• WORK REQUIRED:
If a line in the entries includes "empty", show that line.

• DATASET RECORDS:

######

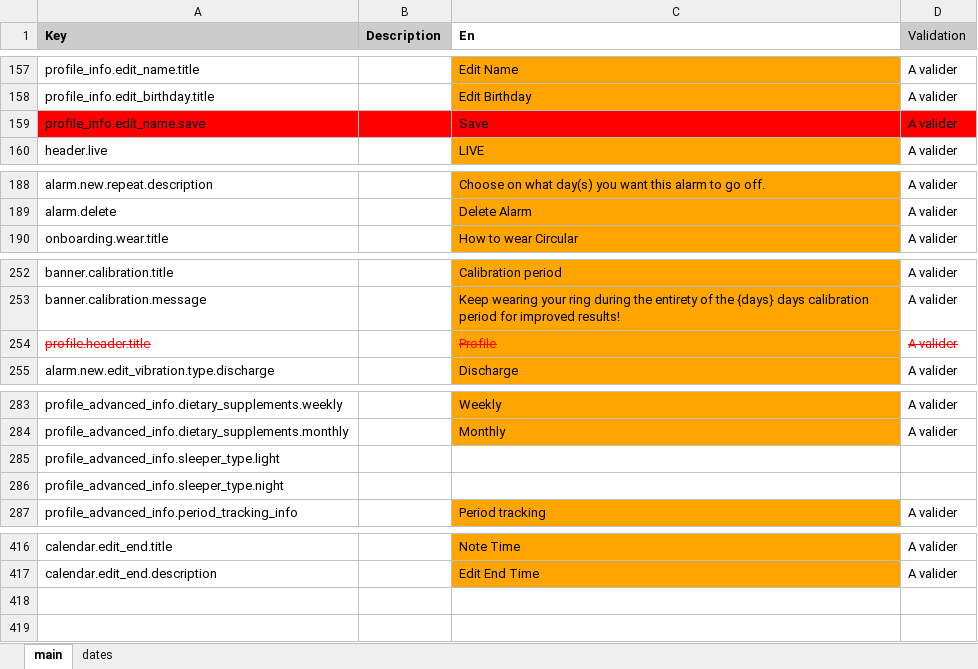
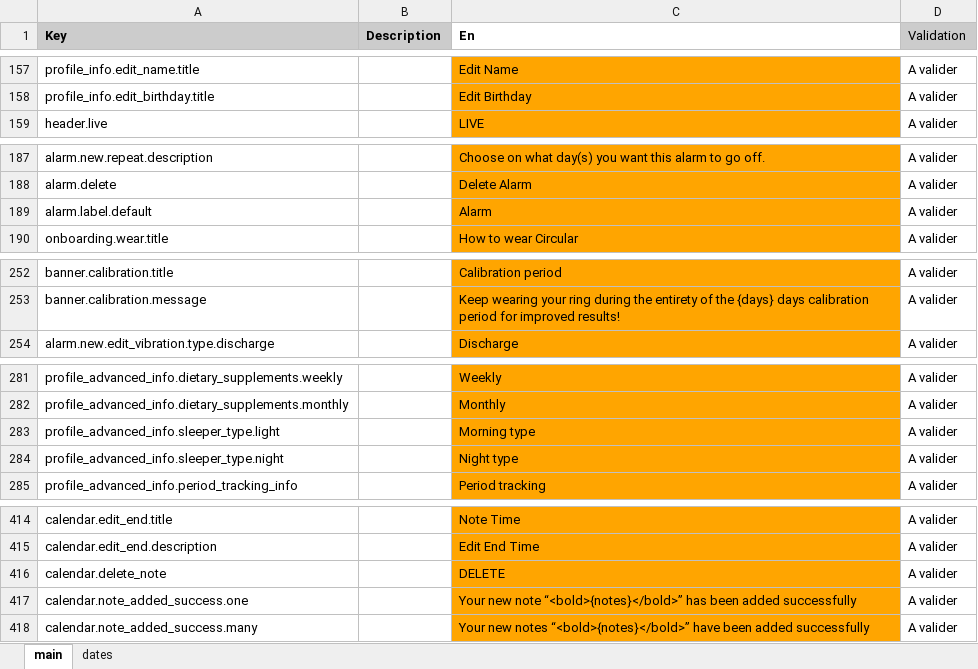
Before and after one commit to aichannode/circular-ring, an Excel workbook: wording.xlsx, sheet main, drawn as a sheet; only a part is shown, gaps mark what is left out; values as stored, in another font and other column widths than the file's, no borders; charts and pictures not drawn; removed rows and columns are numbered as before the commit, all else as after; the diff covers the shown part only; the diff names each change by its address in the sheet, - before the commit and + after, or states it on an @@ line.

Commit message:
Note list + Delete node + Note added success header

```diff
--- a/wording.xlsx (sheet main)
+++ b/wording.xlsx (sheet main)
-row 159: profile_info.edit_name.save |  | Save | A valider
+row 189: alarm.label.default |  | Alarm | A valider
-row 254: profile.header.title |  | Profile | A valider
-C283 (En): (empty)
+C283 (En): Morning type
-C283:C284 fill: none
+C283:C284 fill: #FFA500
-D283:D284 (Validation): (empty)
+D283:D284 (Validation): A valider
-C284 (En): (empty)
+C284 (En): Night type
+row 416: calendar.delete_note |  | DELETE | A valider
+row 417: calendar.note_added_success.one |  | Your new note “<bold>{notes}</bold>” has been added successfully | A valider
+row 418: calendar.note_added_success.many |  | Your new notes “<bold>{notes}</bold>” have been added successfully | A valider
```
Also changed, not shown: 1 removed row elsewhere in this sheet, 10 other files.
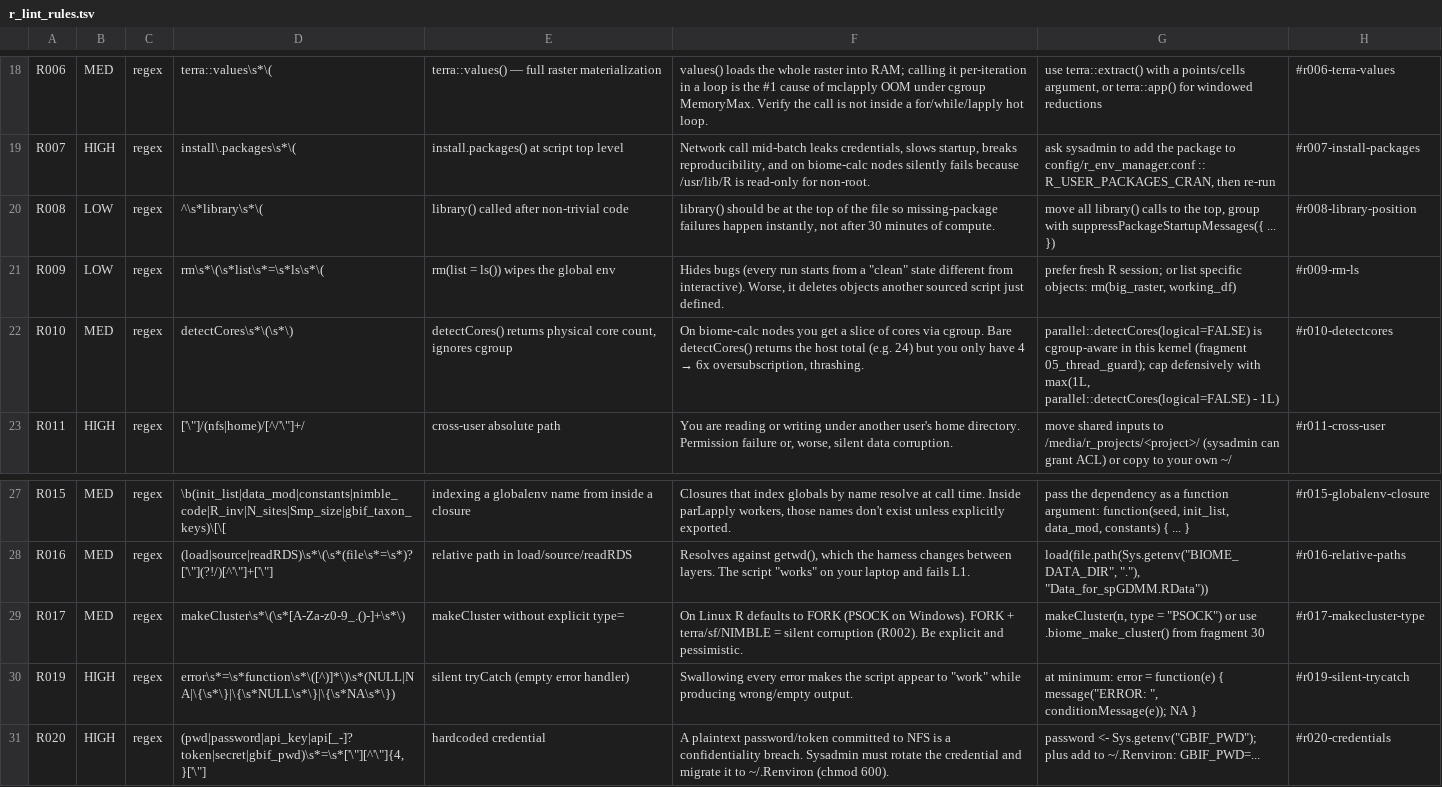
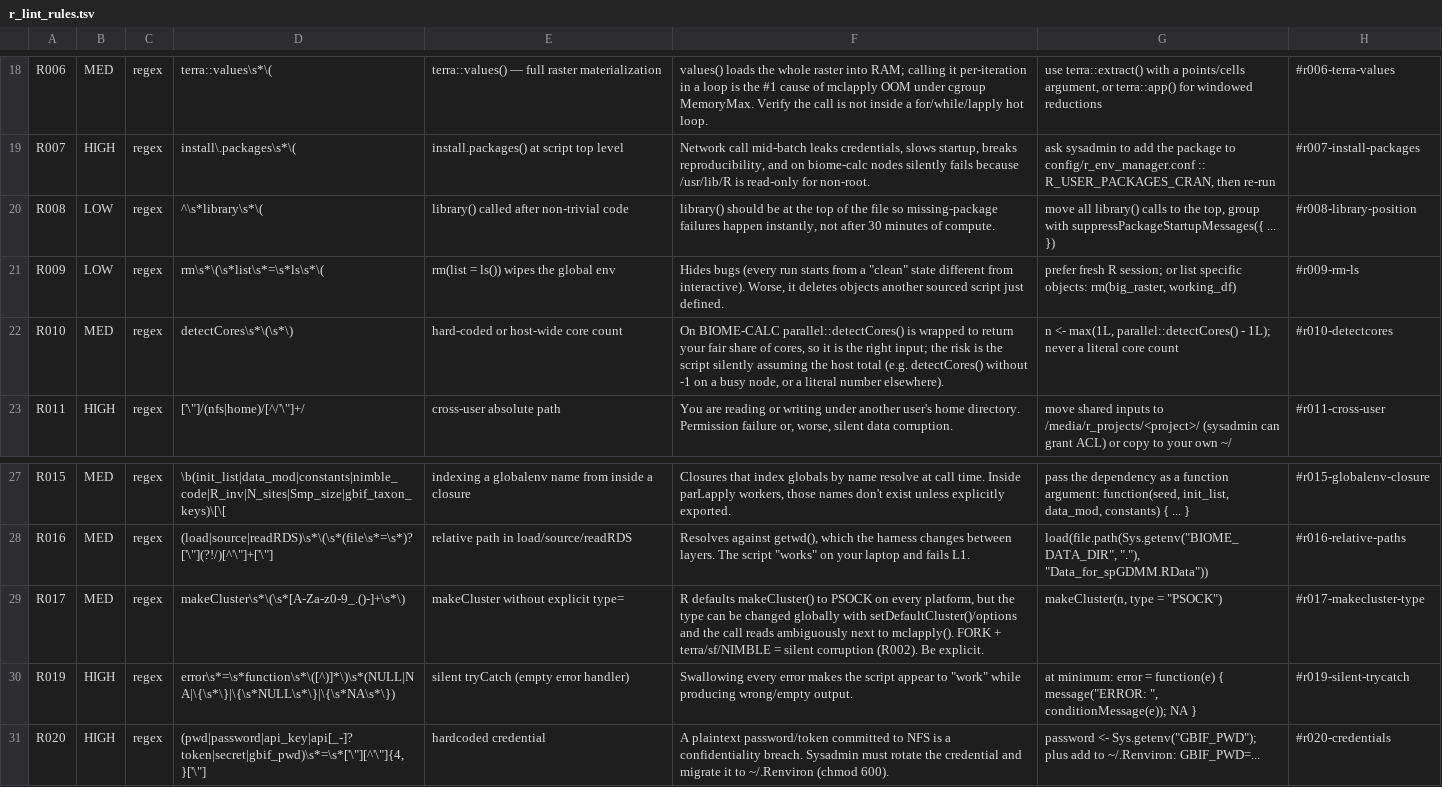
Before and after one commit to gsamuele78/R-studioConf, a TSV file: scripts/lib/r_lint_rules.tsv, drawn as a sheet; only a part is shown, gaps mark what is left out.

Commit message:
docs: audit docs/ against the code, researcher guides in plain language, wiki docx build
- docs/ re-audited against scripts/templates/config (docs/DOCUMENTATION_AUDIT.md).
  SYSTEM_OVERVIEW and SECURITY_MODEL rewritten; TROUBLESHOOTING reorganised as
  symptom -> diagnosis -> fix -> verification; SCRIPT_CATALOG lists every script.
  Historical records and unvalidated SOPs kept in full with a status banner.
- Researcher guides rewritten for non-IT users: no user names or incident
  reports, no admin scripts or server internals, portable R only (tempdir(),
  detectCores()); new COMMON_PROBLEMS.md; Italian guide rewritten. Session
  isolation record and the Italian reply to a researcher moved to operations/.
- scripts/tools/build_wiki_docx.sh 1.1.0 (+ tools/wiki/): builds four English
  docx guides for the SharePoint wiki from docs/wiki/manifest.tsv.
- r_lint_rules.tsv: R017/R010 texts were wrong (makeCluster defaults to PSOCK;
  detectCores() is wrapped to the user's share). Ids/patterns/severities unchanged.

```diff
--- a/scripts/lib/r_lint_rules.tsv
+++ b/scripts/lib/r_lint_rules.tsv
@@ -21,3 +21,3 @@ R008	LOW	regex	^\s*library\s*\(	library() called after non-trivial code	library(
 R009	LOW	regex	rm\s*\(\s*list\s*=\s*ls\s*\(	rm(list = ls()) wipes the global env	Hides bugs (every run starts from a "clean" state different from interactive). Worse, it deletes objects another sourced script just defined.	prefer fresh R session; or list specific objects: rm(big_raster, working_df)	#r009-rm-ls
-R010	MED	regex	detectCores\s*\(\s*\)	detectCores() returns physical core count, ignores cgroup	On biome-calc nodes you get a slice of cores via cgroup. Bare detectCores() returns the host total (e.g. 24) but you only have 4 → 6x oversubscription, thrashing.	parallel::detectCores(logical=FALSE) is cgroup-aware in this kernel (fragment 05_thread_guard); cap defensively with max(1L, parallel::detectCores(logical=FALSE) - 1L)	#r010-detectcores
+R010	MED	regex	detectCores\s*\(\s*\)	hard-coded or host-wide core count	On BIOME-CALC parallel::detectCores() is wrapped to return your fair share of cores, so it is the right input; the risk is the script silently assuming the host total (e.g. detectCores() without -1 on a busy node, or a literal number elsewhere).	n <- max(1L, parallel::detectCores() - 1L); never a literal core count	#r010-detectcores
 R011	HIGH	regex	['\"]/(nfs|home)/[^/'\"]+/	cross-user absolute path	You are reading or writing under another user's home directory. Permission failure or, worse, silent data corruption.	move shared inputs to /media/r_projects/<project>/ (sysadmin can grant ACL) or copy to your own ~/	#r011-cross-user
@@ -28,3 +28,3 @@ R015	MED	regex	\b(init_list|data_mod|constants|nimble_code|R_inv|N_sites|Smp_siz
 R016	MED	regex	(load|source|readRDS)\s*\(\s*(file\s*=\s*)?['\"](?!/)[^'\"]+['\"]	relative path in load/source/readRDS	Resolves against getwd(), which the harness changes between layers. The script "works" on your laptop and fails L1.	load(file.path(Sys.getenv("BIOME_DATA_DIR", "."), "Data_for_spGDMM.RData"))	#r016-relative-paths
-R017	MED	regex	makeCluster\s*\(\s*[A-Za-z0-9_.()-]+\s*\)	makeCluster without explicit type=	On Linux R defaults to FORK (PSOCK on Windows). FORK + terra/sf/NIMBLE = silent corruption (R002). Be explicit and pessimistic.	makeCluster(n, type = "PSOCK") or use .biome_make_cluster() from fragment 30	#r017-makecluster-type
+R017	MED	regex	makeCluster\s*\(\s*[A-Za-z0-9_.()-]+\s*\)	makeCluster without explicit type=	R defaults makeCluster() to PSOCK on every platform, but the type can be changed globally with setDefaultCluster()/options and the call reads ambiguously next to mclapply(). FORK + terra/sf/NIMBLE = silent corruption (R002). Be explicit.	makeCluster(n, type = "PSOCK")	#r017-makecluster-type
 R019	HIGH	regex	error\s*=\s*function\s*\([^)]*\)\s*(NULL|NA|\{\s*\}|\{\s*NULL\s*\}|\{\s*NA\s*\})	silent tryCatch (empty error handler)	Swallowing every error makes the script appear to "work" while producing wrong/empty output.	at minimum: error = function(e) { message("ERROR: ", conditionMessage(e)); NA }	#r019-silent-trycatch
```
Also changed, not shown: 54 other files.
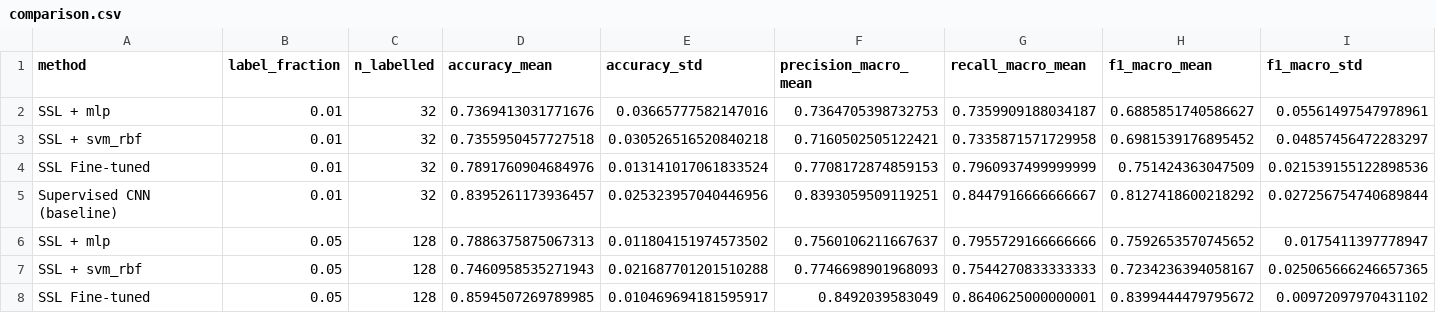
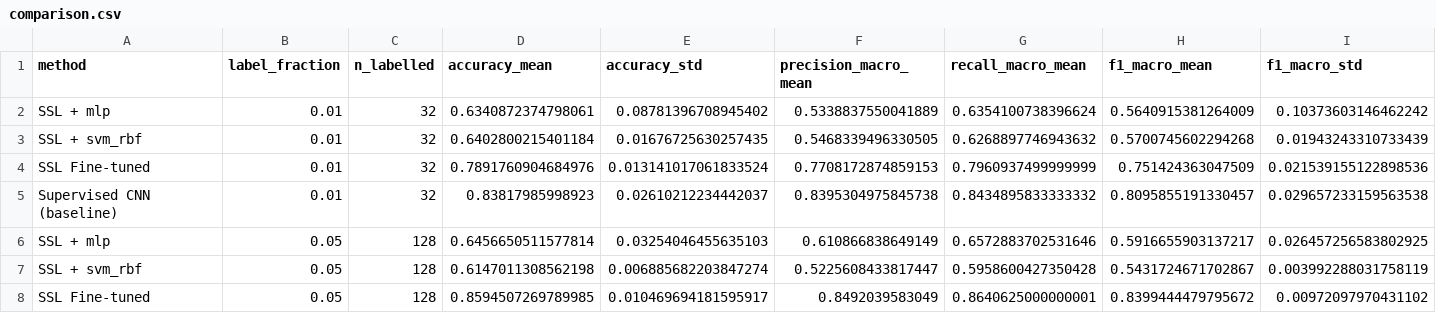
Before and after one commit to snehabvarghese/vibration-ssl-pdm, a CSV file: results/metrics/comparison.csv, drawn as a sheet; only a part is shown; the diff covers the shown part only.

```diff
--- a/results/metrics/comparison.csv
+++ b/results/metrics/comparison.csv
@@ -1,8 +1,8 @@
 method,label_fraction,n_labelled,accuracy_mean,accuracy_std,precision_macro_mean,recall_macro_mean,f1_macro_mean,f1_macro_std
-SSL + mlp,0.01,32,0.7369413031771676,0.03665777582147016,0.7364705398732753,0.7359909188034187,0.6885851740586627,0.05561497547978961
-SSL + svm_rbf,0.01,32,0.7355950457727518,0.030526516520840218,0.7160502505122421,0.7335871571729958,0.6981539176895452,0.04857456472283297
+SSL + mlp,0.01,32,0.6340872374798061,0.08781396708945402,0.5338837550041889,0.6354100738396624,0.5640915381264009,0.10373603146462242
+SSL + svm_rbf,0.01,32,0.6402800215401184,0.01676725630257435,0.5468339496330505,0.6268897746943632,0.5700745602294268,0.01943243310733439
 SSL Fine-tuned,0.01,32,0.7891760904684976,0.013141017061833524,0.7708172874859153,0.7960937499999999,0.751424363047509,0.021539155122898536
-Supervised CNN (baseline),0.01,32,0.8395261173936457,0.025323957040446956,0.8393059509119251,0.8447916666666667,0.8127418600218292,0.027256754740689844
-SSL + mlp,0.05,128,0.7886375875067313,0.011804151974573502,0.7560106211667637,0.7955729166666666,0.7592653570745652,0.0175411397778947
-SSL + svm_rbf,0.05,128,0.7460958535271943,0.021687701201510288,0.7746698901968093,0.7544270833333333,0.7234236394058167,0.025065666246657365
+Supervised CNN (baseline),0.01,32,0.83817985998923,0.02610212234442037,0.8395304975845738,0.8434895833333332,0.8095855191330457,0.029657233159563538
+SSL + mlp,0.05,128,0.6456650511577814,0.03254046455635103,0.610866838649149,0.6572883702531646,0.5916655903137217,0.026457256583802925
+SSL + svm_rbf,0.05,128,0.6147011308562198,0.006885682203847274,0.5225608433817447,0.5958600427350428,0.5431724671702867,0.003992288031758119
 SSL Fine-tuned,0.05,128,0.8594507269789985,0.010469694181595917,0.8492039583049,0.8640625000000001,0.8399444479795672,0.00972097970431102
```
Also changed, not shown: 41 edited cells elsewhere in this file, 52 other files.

######

• COMPLETED TASK:
-C283 (En): (empty)
-D283:D284 (Validation): (empty)
-C284 (En): (empty)
 R019	HIGH	regex	error\s*=\s*function\s*\([^)]*\)\s*(NULL|NA|\{\s*\}|\{\s*NULL\s*\}|\{\s*NA\s*\})	silent tryCatch (empty error handler)	Swallowing every error makes the script appear to "work" while producing wrong/empty output.	at minimum: error = function(e) { message("ERROR: ", conditionMessage(e)); NA }	#r019-silent-trycatch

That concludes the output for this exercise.